** Extracted records follows **

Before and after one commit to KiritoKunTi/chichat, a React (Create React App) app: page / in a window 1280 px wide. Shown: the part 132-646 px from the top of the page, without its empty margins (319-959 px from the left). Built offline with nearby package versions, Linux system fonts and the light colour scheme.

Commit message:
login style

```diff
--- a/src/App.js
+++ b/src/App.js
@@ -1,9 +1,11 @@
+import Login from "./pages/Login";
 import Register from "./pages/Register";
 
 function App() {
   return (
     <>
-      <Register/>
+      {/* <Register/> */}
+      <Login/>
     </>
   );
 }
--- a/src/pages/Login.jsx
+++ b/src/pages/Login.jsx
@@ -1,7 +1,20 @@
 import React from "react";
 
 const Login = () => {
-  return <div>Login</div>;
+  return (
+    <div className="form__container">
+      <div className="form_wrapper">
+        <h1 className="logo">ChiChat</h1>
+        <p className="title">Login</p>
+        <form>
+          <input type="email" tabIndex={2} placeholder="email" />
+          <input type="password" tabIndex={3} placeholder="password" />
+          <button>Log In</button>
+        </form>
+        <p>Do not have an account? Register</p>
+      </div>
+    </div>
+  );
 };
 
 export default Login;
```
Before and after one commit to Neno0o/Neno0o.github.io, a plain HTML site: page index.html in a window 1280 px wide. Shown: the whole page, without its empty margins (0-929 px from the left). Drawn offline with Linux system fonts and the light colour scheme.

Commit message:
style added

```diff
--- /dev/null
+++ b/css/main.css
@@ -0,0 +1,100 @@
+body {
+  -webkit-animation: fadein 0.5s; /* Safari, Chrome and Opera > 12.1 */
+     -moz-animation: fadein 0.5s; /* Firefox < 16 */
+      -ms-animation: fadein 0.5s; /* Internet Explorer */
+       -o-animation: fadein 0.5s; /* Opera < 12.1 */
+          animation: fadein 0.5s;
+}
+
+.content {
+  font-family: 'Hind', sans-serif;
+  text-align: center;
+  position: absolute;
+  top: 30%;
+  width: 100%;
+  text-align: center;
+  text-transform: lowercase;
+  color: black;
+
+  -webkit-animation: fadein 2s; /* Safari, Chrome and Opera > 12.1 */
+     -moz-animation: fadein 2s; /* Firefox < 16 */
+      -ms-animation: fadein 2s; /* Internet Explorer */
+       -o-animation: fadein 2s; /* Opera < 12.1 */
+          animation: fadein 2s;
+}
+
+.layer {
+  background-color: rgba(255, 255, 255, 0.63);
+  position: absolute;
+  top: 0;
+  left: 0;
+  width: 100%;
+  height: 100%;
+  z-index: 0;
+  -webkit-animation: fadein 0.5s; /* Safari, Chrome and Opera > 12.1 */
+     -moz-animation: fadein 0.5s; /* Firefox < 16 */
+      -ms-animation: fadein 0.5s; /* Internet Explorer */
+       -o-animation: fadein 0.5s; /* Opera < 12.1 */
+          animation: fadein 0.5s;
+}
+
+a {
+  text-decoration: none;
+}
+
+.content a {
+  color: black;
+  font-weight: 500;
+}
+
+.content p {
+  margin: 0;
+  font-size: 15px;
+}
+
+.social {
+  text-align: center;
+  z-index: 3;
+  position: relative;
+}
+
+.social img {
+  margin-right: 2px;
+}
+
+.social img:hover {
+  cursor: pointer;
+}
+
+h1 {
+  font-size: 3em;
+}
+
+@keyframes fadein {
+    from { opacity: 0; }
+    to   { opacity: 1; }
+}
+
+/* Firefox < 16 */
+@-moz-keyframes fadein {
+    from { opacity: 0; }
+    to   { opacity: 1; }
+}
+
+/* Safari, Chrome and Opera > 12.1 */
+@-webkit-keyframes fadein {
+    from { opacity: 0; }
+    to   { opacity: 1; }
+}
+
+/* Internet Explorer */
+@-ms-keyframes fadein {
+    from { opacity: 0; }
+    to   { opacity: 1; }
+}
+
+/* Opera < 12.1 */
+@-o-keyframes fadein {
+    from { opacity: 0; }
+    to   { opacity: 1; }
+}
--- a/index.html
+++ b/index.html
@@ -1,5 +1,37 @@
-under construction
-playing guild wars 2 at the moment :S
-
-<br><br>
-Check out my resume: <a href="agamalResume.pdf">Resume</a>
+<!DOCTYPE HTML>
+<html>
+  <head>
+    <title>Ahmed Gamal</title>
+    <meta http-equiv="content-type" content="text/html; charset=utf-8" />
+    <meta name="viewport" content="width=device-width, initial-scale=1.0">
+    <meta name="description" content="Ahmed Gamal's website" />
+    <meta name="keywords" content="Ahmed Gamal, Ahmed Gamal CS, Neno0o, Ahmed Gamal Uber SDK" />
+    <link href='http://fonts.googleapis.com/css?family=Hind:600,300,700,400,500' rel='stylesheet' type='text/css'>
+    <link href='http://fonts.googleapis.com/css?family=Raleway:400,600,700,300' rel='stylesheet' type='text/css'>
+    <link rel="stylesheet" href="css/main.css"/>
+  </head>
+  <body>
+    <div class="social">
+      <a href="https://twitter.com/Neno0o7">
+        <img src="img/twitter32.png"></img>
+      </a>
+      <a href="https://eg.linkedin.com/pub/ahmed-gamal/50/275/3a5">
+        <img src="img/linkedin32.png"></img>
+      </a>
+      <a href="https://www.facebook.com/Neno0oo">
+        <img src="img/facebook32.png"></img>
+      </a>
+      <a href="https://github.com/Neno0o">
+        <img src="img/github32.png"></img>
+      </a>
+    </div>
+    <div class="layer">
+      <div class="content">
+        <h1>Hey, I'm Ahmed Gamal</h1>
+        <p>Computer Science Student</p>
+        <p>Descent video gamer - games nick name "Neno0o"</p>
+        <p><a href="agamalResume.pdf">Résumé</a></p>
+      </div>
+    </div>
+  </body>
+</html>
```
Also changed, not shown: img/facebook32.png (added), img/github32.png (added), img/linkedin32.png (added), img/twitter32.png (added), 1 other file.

** End of Extracted records **

● **Assigned task**
Write out all of the records above exactly as they appear.

● **Solution for this exercise**
Before and after one commit to KiritoKunTi/chichat, a React (Create React App) app: page / in a window 1280 px wide. Shown: the part 132-646 px from the top of the page, without its empty margins (319-959 px from the left). Built offline with nearby package versions, Linux system fonts and the light colour scheme.

Commit message:
login style

```diff
--- a/src/App.js
+++ b/src/App.js
@@ -1,9 +1,11 @@
+import Login from "./pages/Login";
 import Register from "./pages/Register";
 
 function App() {
   return (
     <>
-      <Register/>
+      {/* <Register/> */}
+      <Login/>
     </>
   );
 }
--- a/src/pages/Login.jsx
+++ b/src/pages/Login.jsx
@@ -1,7 +1,20 @@
 import React from "react";
 
 const Login = () => {
-  return <div>Login</div>;
+  return (
+    <div className="form__container">
+      <div className="form_wrapper">
+        <h1 className="logo">ChiChat</h1>
+        <p className="title">Login</p>
+        <form>
+          <input type="email" tabIndex={2} placeholder="email" />
+          <input type="password" tabIndex={3} placeholder="password" />
+          <button>Log In</button>
+        </form>
+        <p>Do not have an account? Register</p>
+      </div>
+    </div>
+  );
 };
 
 export default Login;
```
Before and after one commit to Neno0o/Neno0o.github.io, a plain HTML site: page index.html in a window 1280 px wide. Shown: the whole page, without its empty margins (0-929 px from the left). Drawn offline with Linux system fonts and the light colour scheme.

Commit message:
style added

```diff
--- /dev/null
+++ b/css/main.css
@@ -0,0 +1,100 @@
+body {
+  -webkit-animation: fadein 0.5s; /* Safari, Chrome and Opera > 12.1 */
+     -moz-animation: fadein 0.5s; /* Firefox < 16 */
+      -ms-animation: fadein 0.5s; /* Internet Explorer */
+       -o-animation: fadein 0.5s; /* Opera < 12.1 */
+          animation: fadein 0.5s;
+}
+
+.content {
+  font-family: 'Hind', sans-serif;
+  text-align: center;
+  position: absolute;
+  top: 30%;
+  width: 100%;
+  text-align: center;
+  text-transform: lowercase;
+  color: black;
+
+  -webkit-animation: fadein 2s; /* Safari, Chrome and Opera > 12.1 */
+     -moz-animation: fadein 2s; /* Firefox < 16 */
+      -ms-animation: fadein 2s; /* Internet Explorer */
+       -o-animation: fadein 2s; /* Opera < 12.1 */
+          animation: fadein 2s;
+}
+
+.layer {
+  background-color: rgba(255, 255, 255, 0.63);
+  position: absolute;
+  top: 0;
+  left: 0;
+  width: 100%;
+  height: 100%;
+  z-index: 0;
+  -webkit-animation: fadein 0.5s; /* Safari, Chrome and Opera > 12.1 */
+     -moz-animation: fadein 0.5s; /* Firefox < 16 */
+      -ms-animation: fadein 0.5s; /* Internet Explorer */
+       -o-animation: fadein 0.5s; /* Opera < 12.1 */
+          animation: fadein 0.5s;
+}
+
+a {
+  text-decoration: none;
+}
+
+.content a {
+  color: black;
+  font-weight: 500;
+}
+
+.content p {
+  margin: 0;
+  font-size: 15px;
+}
+
+.social {
+  text-align: center;
+  z-index: 3;
+  position: relative;
+}
+
+.social img {
+  margin-right: 2px;
+}
+
+.social img:hover {
+  cursor: pointer;
+}
+
+h1 {
+  font-size: 3em;
+}
+
+@keyframes fadein {
+    from { opacity: 0; }
+    to   { opacity: 1; }
+}
+
+/* Firefox < 16 */
+@-moz-keyframes fadein {
+    from { opacity: 0; }
+    to   { opacity: 1; }
+}
+
+/* Safari, Chrome and Opera > 12.1 */
+@-webkit-keyframes fadein {
+    from { opacity: 0; }
+    to   { opacity: 1; }
+}
+
+/* Internet Explorer */
+@-ms-keyframes fadein {
+    from { opacity: 0; }
+    to   { opacity: 1; }
+}
+
+/* Opera < 12.1 */
+@-o-keyframes fadein {
+    from { opacity: 0; }
+    to   { opacity: 1; }
+}
--- a/index.html
+++ b/index.html
@@ -1,5 +1,37 @@
-under construction
-playing guild wars 2 at the moment :S
-
-<br><br>
-Check out my resume: <a href="agamalResume.pdf">Resume</a>
+<!DOCTYPE HTML>
+<html>
+  <head>
+    <title>Ahmed Gamal</title>
+    <meta http-equiv="content-type" content="text/html; charset=utf-8" />
+    <meta name="viewport" content="width=device-width, initial-scale=1.0">
+    <meta name="description" content="Ahmed Gamal's website" />
+    <meta name="keywords" content="Ahmed Gamal, Ahmed Gamal CS, Neno0o, Ahmed Gamal Uber SDK" />
+    <link href='http://fonts.googleapis.com/css?family=Hind:600,300,700,400,500' rel='stylesheet' type='text/css'>
+    <link href='http://fonts.googleapis.com/css?family=Raleway:400,600,700,300' rel='stylesheet' type='text/css'>
+    <link rel="stylesheet" href="css/main.css"/>
+  </head>
+  <body>
+    <div class="social">
+      <a href="https://twitter.com/Neno0o7">
+        <img src="img/twitter32.png"></img>
+      </a>
+      <a href="https://eg.linkedin.com/pub/ahmed-gamal/50/275/3a5">
+        <img src="img/linkedin32.png"></img>
+      </a>
+      <a href="https://www.facebook.com/Neno0oo">
+        <img src="img/facebook32.png"></img>
+      </a>
+      <a href="https://github.com/Neno0o">
+        <img src="img/github32.png"></img>
+      </a>
+    </div>
+    <div class="layer">
+      <div class="content">
+        <h1>Hey, I'm Ahmed Gamal</h1>
+        <p>Computer Science Student</p>
+        <p>Descent video gamer - games nick name "Neno0o"</p>
+        <p><a href="agamalResume.pdf">Résumé</a></p>
+      </div>
+    </div>
+  </body>
+</html>
```
Also changed, not shown: img/facebook32.png (added), img/github32.png (added), img/linkedin32.png (added), img/twitter32.png (added), 1 other file.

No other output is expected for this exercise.